%%

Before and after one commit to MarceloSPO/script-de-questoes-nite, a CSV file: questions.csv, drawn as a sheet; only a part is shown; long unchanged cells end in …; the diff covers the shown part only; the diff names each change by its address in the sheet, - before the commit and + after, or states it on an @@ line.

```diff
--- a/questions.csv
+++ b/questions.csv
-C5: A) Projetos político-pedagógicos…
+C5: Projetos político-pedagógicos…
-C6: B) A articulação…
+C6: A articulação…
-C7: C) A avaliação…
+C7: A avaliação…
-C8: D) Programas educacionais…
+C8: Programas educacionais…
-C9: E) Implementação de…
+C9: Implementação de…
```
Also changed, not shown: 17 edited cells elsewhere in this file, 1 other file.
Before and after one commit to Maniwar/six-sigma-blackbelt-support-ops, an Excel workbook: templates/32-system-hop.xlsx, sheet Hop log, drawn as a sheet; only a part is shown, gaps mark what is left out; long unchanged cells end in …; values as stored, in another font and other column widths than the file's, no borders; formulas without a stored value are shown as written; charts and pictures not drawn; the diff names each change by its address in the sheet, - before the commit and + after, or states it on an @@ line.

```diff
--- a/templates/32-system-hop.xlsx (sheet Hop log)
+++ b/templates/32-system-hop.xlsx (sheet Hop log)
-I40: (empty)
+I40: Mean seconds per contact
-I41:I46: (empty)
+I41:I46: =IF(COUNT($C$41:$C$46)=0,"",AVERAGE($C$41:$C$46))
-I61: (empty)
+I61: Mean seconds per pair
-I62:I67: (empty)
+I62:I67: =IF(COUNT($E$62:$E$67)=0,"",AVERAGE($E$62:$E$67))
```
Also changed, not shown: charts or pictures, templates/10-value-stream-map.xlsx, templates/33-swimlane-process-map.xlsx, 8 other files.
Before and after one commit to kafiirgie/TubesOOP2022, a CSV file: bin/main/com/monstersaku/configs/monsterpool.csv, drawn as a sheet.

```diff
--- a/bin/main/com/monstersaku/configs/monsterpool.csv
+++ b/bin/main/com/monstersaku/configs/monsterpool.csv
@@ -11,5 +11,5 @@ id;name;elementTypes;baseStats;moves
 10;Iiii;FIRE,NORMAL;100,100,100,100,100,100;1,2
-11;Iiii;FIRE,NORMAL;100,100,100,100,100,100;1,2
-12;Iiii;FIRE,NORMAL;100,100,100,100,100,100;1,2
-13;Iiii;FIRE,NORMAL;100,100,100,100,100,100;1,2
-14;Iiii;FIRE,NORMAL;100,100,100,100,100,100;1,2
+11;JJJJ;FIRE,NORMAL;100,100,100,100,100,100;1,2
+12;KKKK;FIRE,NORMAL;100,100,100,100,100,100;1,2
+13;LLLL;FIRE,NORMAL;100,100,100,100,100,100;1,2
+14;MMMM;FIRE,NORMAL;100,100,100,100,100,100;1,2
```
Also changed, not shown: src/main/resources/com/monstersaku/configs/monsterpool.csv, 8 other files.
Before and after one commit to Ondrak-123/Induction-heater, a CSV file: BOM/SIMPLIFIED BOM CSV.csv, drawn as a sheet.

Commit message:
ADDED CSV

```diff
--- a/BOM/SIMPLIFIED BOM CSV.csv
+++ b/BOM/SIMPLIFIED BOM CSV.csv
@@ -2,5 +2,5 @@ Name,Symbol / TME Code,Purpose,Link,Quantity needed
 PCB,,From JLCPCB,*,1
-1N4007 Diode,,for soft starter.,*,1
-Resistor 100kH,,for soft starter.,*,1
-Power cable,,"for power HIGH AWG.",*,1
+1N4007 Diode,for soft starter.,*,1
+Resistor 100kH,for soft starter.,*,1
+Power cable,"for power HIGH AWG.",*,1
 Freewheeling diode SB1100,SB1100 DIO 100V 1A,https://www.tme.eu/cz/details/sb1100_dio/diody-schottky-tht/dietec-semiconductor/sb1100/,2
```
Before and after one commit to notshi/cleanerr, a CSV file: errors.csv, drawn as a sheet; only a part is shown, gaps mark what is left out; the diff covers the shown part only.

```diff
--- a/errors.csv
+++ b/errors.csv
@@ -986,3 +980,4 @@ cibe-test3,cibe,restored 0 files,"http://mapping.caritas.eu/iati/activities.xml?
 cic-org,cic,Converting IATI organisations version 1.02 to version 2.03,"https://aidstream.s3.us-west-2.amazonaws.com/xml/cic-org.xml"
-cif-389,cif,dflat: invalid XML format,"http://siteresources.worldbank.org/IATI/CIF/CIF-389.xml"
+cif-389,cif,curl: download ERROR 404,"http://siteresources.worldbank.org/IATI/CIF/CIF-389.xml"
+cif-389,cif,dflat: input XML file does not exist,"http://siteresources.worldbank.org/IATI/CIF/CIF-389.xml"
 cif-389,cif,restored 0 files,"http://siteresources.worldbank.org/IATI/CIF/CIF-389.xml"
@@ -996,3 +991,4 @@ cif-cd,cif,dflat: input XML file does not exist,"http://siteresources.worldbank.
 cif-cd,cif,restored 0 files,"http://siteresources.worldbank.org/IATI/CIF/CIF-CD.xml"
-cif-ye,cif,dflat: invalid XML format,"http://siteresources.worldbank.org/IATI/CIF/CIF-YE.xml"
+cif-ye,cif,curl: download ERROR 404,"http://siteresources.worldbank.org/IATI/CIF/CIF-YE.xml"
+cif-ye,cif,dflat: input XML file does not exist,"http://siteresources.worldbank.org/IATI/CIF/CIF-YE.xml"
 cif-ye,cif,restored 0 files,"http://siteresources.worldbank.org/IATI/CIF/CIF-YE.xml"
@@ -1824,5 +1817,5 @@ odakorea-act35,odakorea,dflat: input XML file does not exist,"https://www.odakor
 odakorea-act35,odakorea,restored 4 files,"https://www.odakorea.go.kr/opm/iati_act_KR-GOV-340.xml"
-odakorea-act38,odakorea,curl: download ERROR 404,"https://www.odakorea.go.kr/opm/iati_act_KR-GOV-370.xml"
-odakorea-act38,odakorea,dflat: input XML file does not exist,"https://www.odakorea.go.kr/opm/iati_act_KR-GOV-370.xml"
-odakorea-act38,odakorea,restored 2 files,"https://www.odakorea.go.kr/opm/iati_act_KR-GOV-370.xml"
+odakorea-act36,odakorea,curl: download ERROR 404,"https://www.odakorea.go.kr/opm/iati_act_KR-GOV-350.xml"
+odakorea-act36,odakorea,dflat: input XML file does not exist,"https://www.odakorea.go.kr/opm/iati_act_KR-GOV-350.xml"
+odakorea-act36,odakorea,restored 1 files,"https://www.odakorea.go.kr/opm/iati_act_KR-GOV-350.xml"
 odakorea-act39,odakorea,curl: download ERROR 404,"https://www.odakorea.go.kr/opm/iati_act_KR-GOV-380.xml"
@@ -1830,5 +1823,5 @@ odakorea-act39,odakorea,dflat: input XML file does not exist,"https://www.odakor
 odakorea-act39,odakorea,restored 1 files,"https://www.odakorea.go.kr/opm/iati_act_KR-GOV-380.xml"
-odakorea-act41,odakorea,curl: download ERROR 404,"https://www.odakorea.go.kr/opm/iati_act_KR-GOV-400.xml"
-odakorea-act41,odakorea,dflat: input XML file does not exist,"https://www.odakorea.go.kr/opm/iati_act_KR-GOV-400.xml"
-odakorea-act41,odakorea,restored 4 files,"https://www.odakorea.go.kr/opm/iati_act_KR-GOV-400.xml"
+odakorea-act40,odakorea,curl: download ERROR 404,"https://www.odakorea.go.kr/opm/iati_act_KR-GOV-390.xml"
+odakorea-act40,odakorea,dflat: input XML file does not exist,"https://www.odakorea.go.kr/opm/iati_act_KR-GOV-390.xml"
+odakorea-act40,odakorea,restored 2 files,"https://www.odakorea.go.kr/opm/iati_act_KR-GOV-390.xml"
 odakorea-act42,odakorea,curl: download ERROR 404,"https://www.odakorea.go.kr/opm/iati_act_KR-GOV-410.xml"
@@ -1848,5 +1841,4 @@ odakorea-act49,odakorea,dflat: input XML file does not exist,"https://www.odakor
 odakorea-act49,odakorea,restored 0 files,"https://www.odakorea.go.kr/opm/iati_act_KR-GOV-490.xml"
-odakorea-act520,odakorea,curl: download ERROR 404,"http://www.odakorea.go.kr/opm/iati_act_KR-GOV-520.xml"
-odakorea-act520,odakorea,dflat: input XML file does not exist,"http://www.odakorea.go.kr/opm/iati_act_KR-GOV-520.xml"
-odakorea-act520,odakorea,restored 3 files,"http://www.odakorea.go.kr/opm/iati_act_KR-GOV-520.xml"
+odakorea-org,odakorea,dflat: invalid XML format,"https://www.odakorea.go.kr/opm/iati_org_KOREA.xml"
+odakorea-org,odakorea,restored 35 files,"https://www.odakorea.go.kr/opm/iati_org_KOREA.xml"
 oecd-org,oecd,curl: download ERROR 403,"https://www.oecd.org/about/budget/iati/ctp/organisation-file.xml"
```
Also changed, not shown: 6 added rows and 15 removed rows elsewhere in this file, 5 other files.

%%

■ Required work:
If a line in the material above contains "configs", show that line.

■ Written answer:
Before and after one commit to kafiirgie/TubesOOP2022, a CSV file: bin/main/com/monstersaku/configs/monsterpool.csv, drawn as a sheet.
--- a/bin/main/com/monstersaku/configs/monsterpool.csv
+++ b/bin/main/com/monstersaku/configs/monsterpool.csv
Also changed, not shown: src/main/resources/com/monstersaku/configs/monsterpool.csv, 8 other files.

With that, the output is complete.